The Bangladesh High Court issued a stay this week on implementation of the Bangladesh Accord for Building and Fire Safety 2018, a renewed agreement between European fashion brands and trade unions in the country’s garment industry, saying it was signed without the approval of the government.
Justices Quazi Reza-Ul Hoque and Mohammad Ullah issued the order after hearing a writ petition filed by Bangladesh National Garment Workers Employees League challenging the legality of the implementation of the Accord 2018 agreement, according to The Daily Star newspaper in Bangladesh.
The stay is in effect until May 15, 2018. The court gave the Bangladesh Accord Foundation, the Labor Ministry and the chief inspector at the Department of Inspection for factories and establishments four weeks to respond to the ruling.
This new Accord, the second after the initial program took shape in May 2013, was signed on June 21 this year and is scheduled to go into effect in May 2018 (which is with the original Accord expires) and be in place for three years. Bangladesh’s garment factory owners have objected to the new agreement, and the government is supporting the owners.
The agreement has so far been signed by Kmart Australia, Target Australia, Primark, H&M, Inditex, C&A, Otto, KiK, Aldi South, Aldi North, Lidl, Tchibo, LC Waikiki and Helly Hansen. Another eight brands have committed to signing it.
[Read more about problems in Bangladesh: Bangladesh Textile Factory Fire Claims Six Lives]
Global unions IndustriALL and UNI recently called on fashion brands to sign the second Accord, saying extension of the Accord is the “only credible way” to prevent life-threatening hazards in garment factories in Bangladesh. The original accord came about following the tragic Rana Plaza fire that killed more than 1,100 people in April 2013.
Meanwhile, in a new white paper released Wednesday and sent to the European Commission, the Clean Clothes Campaign, the International Trade Union Confederation, the European Trade Union Confederation, IndustriALL Global Union and UNI Global Union is said to provide clear evidence that, despite signing a “Sustainability Compact” with the European Union four years ago, the government of Bangladesh remains in violation of this compact, failing to make vital reforms required to ensure its garment industry complies with core international labor standards.
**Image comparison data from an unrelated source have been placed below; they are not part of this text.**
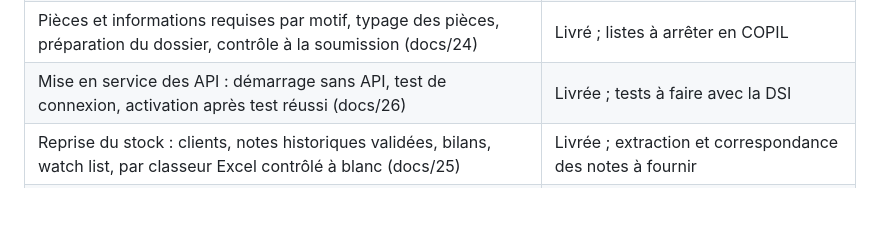
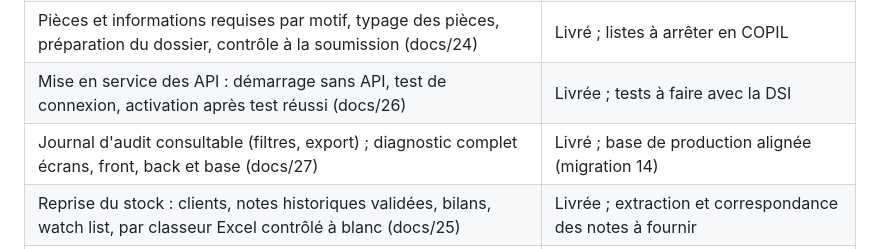
Before and after one commit to tariqeddoumi/Entreprise-scoring-cl, a Markdown page: README.md, the part around the change. GitHub-like rendering; blank space fills up the shorter version.

```diff
--- a/README.md
+++ b/README.md
@@ -83,6 +83,7 @@ Le moteur de notation et la simulation fonctionnent **sans base de données** :
 | Engagements ligne par ligne (T24 ou saisie), engagement global calculé, dépassements et impayés, rapprochement crédit bureau (docs/23) | Livré ; API des limites T24 à brancher par la DSI |
 | Pièces et informations requises par motif, typage des pièces, préparation du dossier, contrôle à la soumission (docs/24) | Livré ; listes à arrêter en COPIL |
 | Mise en service des API : démarrage sans API, test de connexion, activation après test réussi (docs/26) | Livrée ; tests à faire avec la DSI |
+| Journal d'audit consultable (filtres, export) ; diagnostic complet écrans, front, back et base (docs/27) | Livré ; base de production alignée (migration 14) |
 | Reprise du stock : clients, notes historiques validées, bilans, watch list, par classeur Excel contrôlé à blanc (docs/25) | Livrée ; extraction et correspondance des notes à fournir |
 | Surveillance du portefeuille : KRI/KPI, évolution, matrice de migration, concentration, alertes, export (docs/20) | Livrée ; seuils à arrêter en COPIL ; flux d'encours à raccorder |
 | Multi-banques et filiales, multi-devise, cloisonnement par entité | Opérationnel |
```
Also changed, not shown: docs/03-deploiement-supabase.md (+6 -0 lines), docs/07-journal-des-decisions-v3.md (+9 -0 lines), docs/27-diagnostic-ecrans-alignement.md (added, +65 -0 lines), docs/captures-collecte-client/journal-audit.png (added), 10 other files.
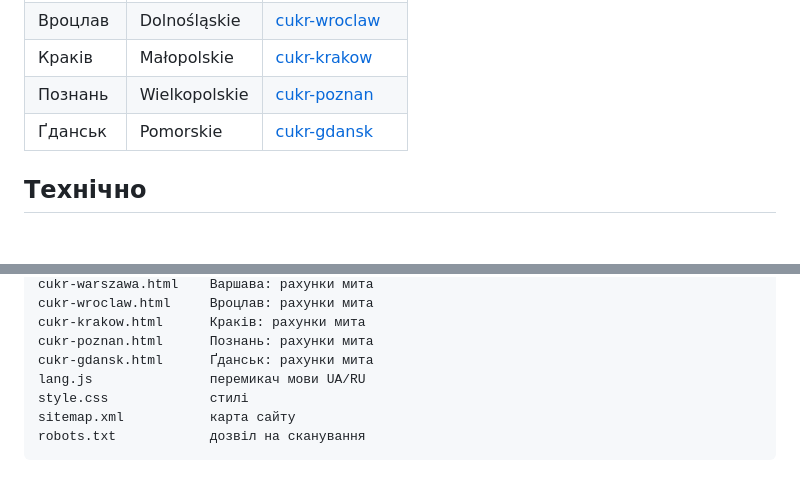
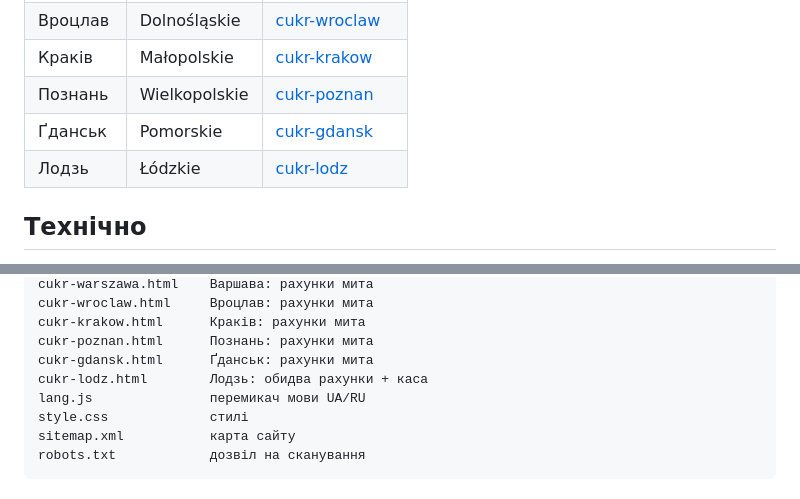
Before and after one commit to IgorVoytyuk/cukr-pomich, a Markdown page: README.md, 2 parts joined by grey strips. GitHub-like rendering; blank space fills up the shorter version.

Commit message:
Add Łódź page (/cukr-lodz), from-param passthrough, sitemap 11 URL

```diff
--- a/README.md
+++ b/README.md
@@ -27,6 +27,7 @@
 | Краків | Małopolskie | [cukr-krakow](https://cukr-pomich.pages.dev/cukr-krakow) |
 | Познань | Wielkopolskie | [cukr-poznan](https://cukr-pomich.pages.dev/cukr-poznan) |
 | Ґданськ | Pomorskie | [cukr-gdansk](https://cukr-pomich.pages.dev/cukr-gdansk) |
+| Лодзь | Łódzkie | [cukr-lodz](https://cukr-pomich.pages.dev/cukr-lodz) |
 
 ## Технічно
 
@@ -43,6 +44,7 @@ cukr-wroclaw.html     Вроцлав: рахунки мита
 cukr-krakow.html      Краків: рахунки мита
 cukr-poznan.html      Познань: рахунки мита
 cukr-gdansk.html      Ґданськ: рахунки мита
+cukr-lodz.html        Лодзь: обидва рахунки + каса
 lang.js               перемикач мови UA/RU
 style.css             стилі
 sitemap.xml           карта сайту
```
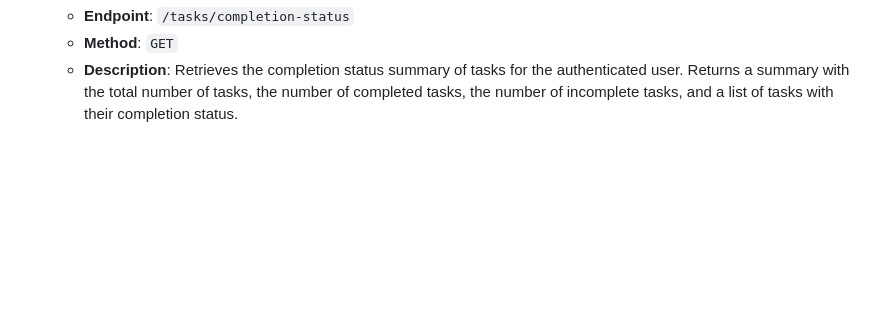
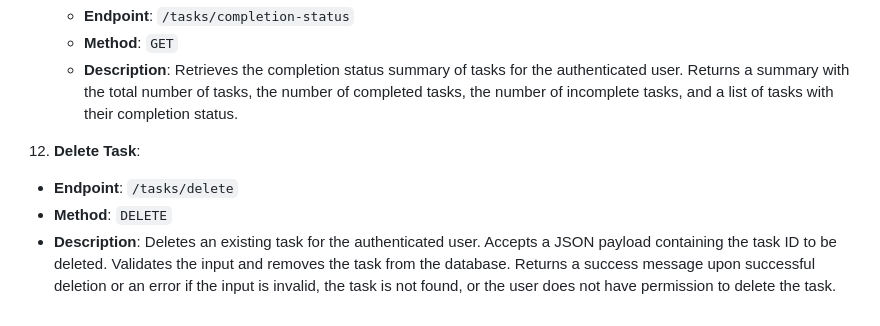
Before and after one commit to Elexzandreia/CPSC449FinalProject, a Markdown page: README.md, the part around the change printed below. GitHub-like rendering; blank space fills up the shorter version.

```diff
--- a/README.md
+++ b/README.md
@@ -127,3 +127,8 @@ Here are detailed descriptions of each API endpoint in the `app.py` file:
     - **Endpoint**: `/tasks/completion-status`
     - **Method**: `GET`
     - **Description**: Retrieves the completion status summary of tasks for the authenticated user. Returns a summary with the total number of tasks, the number of completed tasks, the number of incomplete tasks, and a list of tasks with their completion status.
+
+12. **Delete Task**:
+   - **Endpoint**: `/tasks/delete`
+   - **Method**: `DELETE`
+   - **Description**: Deletes an existing task for the authenticated user. Accepts a JSON payload containing the task ID to be deleted. Validates the input and removes the task from the database. Returns a success message upon successful deletion or an error if the input is invalid, the task is not found, or the user does not have permission to delete the task.
```
Also changed, not shown: other parts of README.md (+1 -1 lines).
The white paper focuses on four key areas that have remained a major focus of concern for the EU, the ILO, unions and labor rights groups, and other stakeholders in the international community following the catastrophic collapse of the Rana Plaza building in Bangladesh, including labor law reform, freedom of association in the Export Processing Zones, improving union registration and the curtailing of anti-union discrimination.
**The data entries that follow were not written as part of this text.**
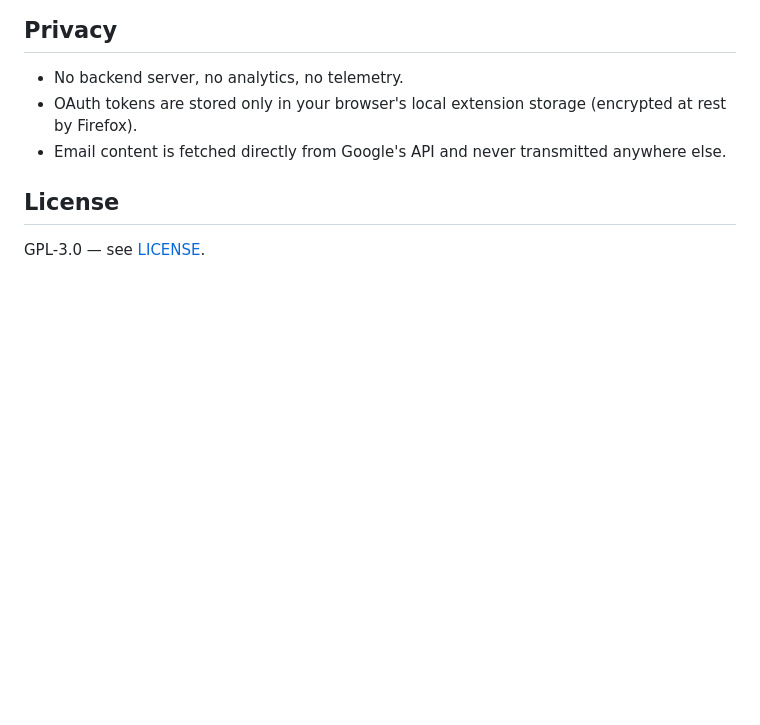
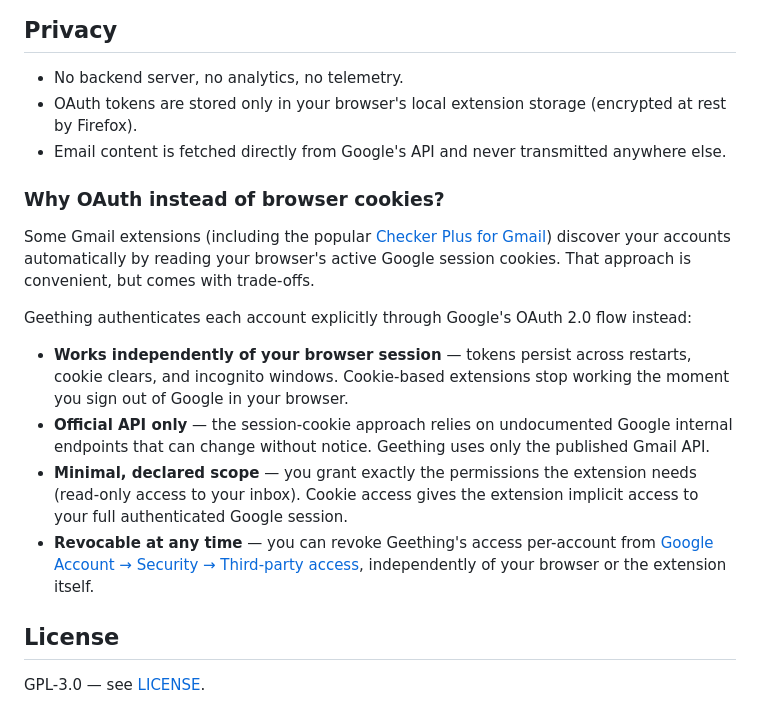
Before and after one commit to bartekmp/geething, a Markdown page: README.md, the part around the change. Rendered like a GitHub page; blank space fills up the shorter version.

Commit message:
fix(docs): add section about OAuth (#3)

```diff
--- a/README.md
+++ b/README.md
@@ -69,6 +69,17 @@ npm run build        # produces a .zip in web-ext-artifacts/
 - OAuth tokens are stored only in your browser's local extension storage (encrypted at rest by Firefox).
 - Email content is fetched directly from Google's API and never transmitted anywhere else.
 
+### Why OAuth instead of browser cookies?
+
+Some Gmail extensions (including the popular [Checker Plus for Gmail](https://jasonsavard.com/Checker-Plus-for-Gmail)) discover your accounts automatically by reading your browser's active Google session cookies. That approach is convenient, but comes with trade-offs.
+
+Geething authenticates each account explicitly through Google's OAuth 2.0 flow instead:
+
+- **Works independently of your browser session** — tokens persist across restarts, cookie clears, and incognito windows. Cookie-based extensions stop working the moment you sign out of Google in your browser.
+- **Official API only** — the session-cookie approach relies on undocumented Google internal endpoints that can change without notice. Geething uses only the published Gmail API.
+- **Minimal, declared scope** — you grant exactly the permissions the extension needs (read-only access to your inbox). Cookie access gives the extension implicit access to your full authenticated Google session.
+- **Revocable at any time** — you can revoke Geething's access per-account from [Google Account → Security → Third-party access](https://myaccount.google.com/permissions), independently of your browser or the extension itself.
+
 ## License
 
 GPL-3.0 — see [LICENSE](LICENSE).
```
“Despite promises made, it is still extremely difficult for workers in Bangladesh to exercise their fundamental labor rights,” Jenny Holdcroft, IndustriALL assistant general secretary, said. “The continued failure of the Bangladeshi government to take the necessary action to protect workers’ rights is ample reason for the EU to launch the much-needed trade investigation.”